Empowering individuals: How can economic policy enable more people to be creative economic actors?
Democratic and participative economic institutions: At the level of the firm and Government the UK’s is unique among advanced democracies in denying almost any systematic route for the voice of employees and the wider citizenry.
By going back to first principles Matthew argued that a number of policies currently deemed too radical and difficult for serious consideration by the political mainstream might get taken more seriously. These include a universal citizen income, a comprehensive land tax, a new form of individual learning accounts and the effective abolition of a fixed age of retirement.
In the concluding remarks of his annual lecture Matthew Taylor argued that such “radical ideas don’t figure in mainstream debate because they just seem too difficult”. As Jean Claude Junker said of his fellow politicians “we all know what to do, we just don’t know how to get re-elected after we do it”.
He also proposed that the RSA establish a Citizens’ Economic Council, an independent but representative group that would over two years openly discuss the aims and design principles for a resilient human welfare economy, and some of the ideas that such an approach might favour. The purpose being to try to get going before the next General Election a wider and richer debate about our hopes and plans for the economy in 2030.

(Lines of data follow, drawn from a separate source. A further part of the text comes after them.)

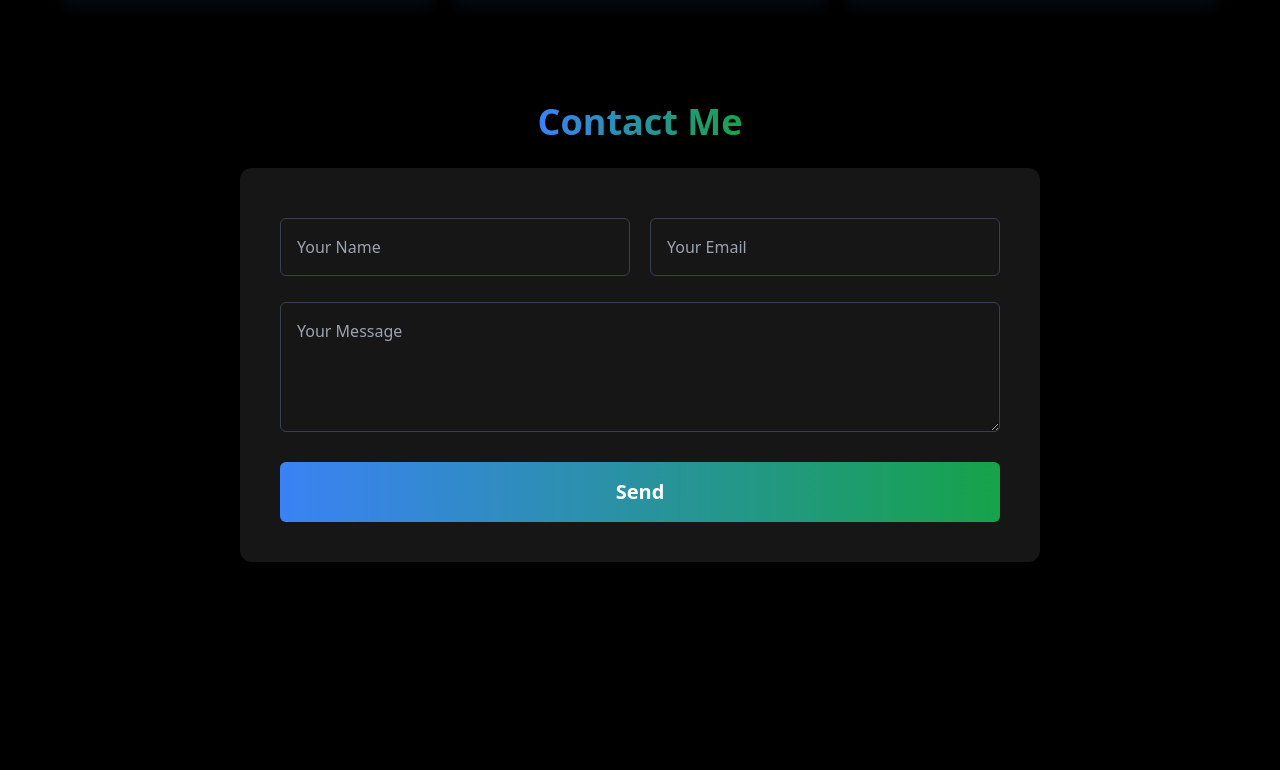
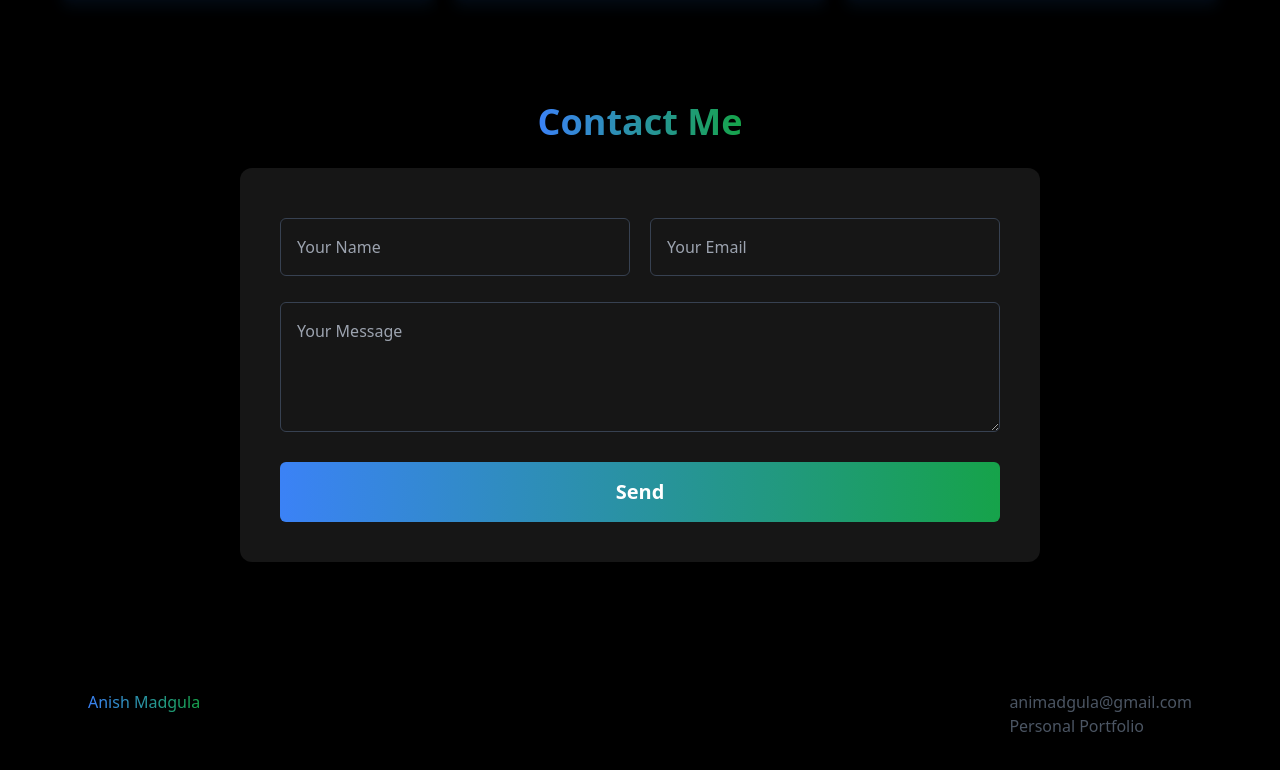
Before and after one commit to anishm31/Anish-Personal-Website, a React (Create React App) app in the folder anish-personal-website/: page / in a window 1280 px wide. Shown: the part 2299-3069 px from the top of the page. Before the commit the page ends 2941 px from the top, so only its background shows below. Built offline with nearby package versions, Linux system fonts and the light colour scheme.

Commit message:
footer and small changes

```diff
--- a/anish-personal-website/src/App.js
+++ b/anish-personal-website/src/App.js
@@ -4,6 +4,7 @@ import Skills from "./components/Skills";
 import About from "./components/About";
 import Projects from "./components/Projects";
 import Contact from "./components/Contact";
+import Footer from "./components/Footer";
 
 function App() {
   return (
@@ -14,6 +15,7 @@ function App() {
       <About />
       <Projects />
       <Contact />
+      <Footer />
     </div>
   );
 }
--- /dev/null
+++ b/anish-personal-website/src/components/Footer.jsx
@@ -0,0 +1,12 @@
+import React from 'react'
+
+const Footer = () => {
+  return (
+    <div className='max-w-[1200px] sm:h-[150px] p-12 flex justify-between mx-auto'>
+        <span className='primary-color'>Anish Madgula</span>
+        <p className='text-gray-600'>animadgula@gmail.com <br/> Personal Portfolio</p>
+    </div>
+  )
+}
+
+export default Footer
--- a/anish-personal-website/src/components/Navbar.jsx
+++ b/anish-personal-website/src/components/Navbar.jsx
@@ -26,7 +26,7 @@ const Navbar = () => {
           {nav ? <AiOutlineClose size={20}/> : <AiOutlineMenu size={20}/>}
         </div>
 
-        <div className={nav ? 'fixed h-full left-0 top-0 w-[60%] bg-[#202121] ease-in-out duration-500' : 'fixed left-[-100%]'}>
+        <div className={nav ? 'z-10 fixed h-full left-0 top-0 w-[60%] bg-[#202121] ease-in-out duration-500' : 'fixed left-[-100%]'}>
           <h1 className='text-3xl primary-color m-4'>Anish Madgula</h1>
           <ul>
             <li className='p-2'><a href='#about'>About</a></li>
```
Also changed, not shown: anish-personal-website/src/components/Skills.jsx (+0 -103 lines).
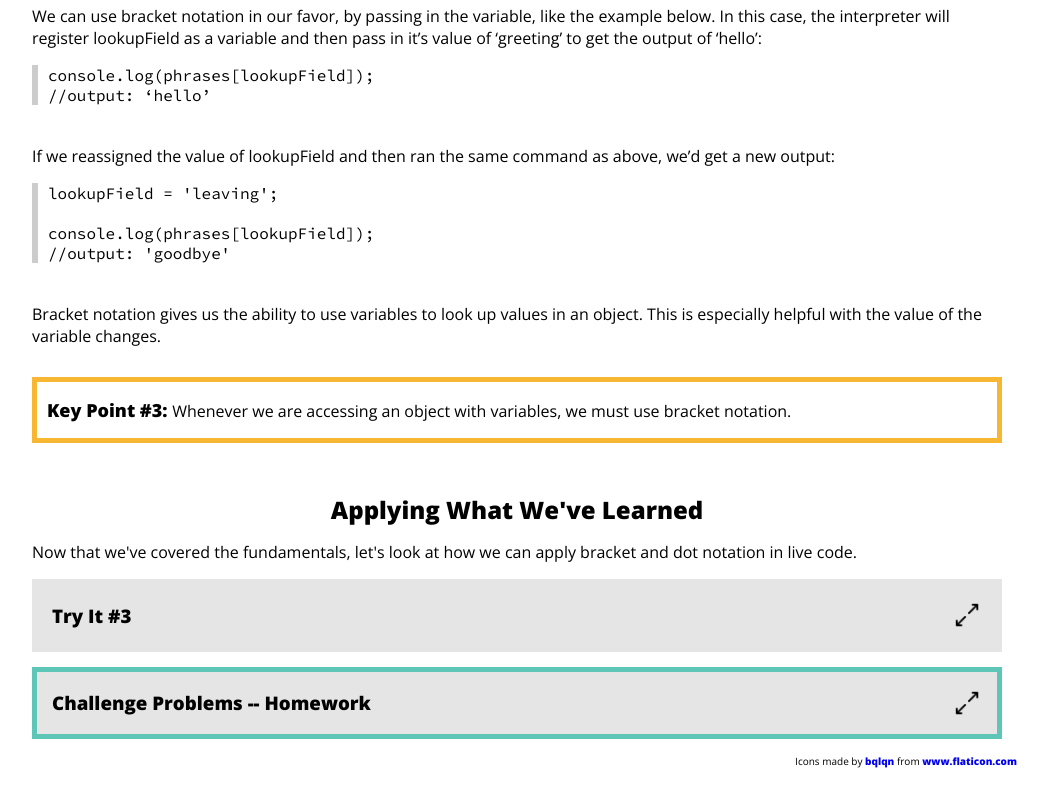
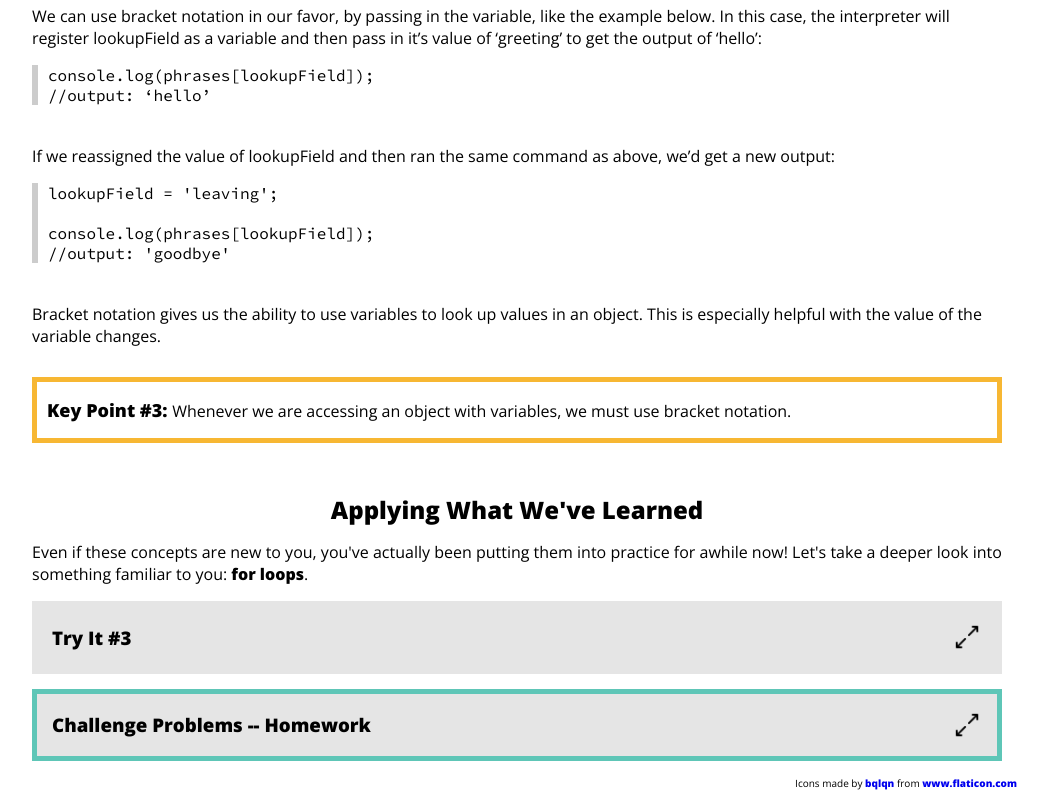
Before and after one commit to kaylagordon/ruby_intro_kwk, a plain HTML site: page index.html in a window 1280 px wide. Shown: the part 2649-3449 px from the top of the page, without its empty margins (123-1171 px from the left). Before the commit the page ends 3427 px from the top, so only its background shows below. Drawn offline with nearby package versions, Linux system fonts and the light colour scheme.

Commit message:
Change Apply section

```diff
--- a/index.html
+++ b/index.html
@@ -145,7 +145,7 @@
     </section>
     <section class="lesson">
       <h2>Applying What We've Learned</h2>
-      <p class="lesson-text">Now that we've covered the fundamentals, let's look at how we can apply bracket and dot notation in live code.</p>
+      <p class="lesson-text">Even if these concepts are new to you, you've actually been putting them into practice for awhile now! Let's take a deeper look into something familiar to you: <strong>for loops</strong>.</p>
     </section>
     <section>
       <nav class="section-heading">
```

Matthew concluded: “Tomorrow George Osborne will boast of the progress of the British economy and unveil a set of measures designed to maximise political support from his own Party and the wider public. Some of these measures are to be welcomed – particularly the next steps towards greater city devolution. George Osborne’s job is to keep his Party, the voters and the City happy, and by that measure he is doing a pretty good job. The task of the RSA today, is it always has been, is to ask bigger questions, to engage our Fellows and the wider world in exploring new possibilities and experimenting with new approaches.”
Notes to editors
- For more information contact RSA Head of Media Luke Robinson on 020 7451 6893 or 07799 737 970 or firstname.lastname@example.org